Analytics software lets websites find out more about how many people visit them, which parts of the site they visit, how long they visit etc as well as more personal stuff such as device type, geographical location and other details. It does this by analysing the information your phone or computer sends to a website when you browse it, which is a lot more than you may realise. If you want to reduce the amount of data you share, take a look at our web browser page for suggestions.
Ideally, sites would not record this data (for example switching.social does not have any kind of analytics, we don’t even know how many visitors we get). However, in the real world many sites refuse to give up visitor statistics as they feel it is too important to their activities, especially in the commercial sector.
The most popular analytics software is Google Analytics, but any site that uses it is sharing their visitor data with Google, and in effect helping Google to spy on that site’s visitors. If you or your employer currently use Google Analytics but want to respect your visitors’ privacy, you might consider switching to a more privacy-friendly option.

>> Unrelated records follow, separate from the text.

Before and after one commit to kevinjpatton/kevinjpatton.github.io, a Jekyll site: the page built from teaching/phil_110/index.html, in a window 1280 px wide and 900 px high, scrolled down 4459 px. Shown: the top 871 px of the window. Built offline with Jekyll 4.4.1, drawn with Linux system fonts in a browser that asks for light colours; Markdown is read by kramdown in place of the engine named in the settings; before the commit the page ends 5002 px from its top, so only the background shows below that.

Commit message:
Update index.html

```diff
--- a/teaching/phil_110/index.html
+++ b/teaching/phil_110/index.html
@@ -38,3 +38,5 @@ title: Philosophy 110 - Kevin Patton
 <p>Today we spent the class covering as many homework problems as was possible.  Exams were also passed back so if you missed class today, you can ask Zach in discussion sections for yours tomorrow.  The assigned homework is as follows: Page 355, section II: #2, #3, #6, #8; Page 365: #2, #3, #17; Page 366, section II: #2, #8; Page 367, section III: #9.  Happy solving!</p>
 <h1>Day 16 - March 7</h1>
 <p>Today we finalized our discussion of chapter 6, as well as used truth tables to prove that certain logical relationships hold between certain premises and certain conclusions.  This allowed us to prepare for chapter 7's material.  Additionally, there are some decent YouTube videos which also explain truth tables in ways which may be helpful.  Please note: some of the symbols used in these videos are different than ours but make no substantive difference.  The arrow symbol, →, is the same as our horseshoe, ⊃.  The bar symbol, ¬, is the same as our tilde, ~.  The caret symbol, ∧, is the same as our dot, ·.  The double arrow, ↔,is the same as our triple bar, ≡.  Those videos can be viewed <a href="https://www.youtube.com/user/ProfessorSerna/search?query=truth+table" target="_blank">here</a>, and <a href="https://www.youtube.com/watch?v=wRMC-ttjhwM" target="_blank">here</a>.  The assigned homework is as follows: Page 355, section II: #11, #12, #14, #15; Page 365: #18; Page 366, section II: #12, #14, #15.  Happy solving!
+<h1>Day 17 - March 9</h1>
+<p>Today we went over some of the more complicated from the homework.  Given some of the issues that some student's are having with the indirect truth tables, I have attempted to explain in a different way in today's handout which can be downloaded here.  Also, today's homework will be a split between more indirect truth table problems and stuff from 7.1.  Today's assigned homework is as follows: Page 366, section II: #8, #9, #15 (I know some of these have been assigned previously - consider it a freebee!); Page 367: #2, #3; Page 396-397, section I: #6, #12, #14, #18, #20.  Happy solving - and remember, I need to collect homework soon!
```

Matomo analytics lets sites keep their visitor data private without sharing it with anyone else, and is compliant with GDPR regulations. It also respects the web browser No Follow standard (which lets users opt out of web tracking by selecting “No Follow” in their browser options).
Matomo’s software is free and open source, so anyone can install and use it on their own servers completely free of charge. There are also paid options for those who don’t want to host analytics software themselves.
WEBSITE – Matomo.org
Fathom is open source analytics software that avoids tracking or storing personal data.
The self-hosted version is free, and there are paid accounts that are hosted by the makers of Fathom.
WEBSITE – UseFathom.com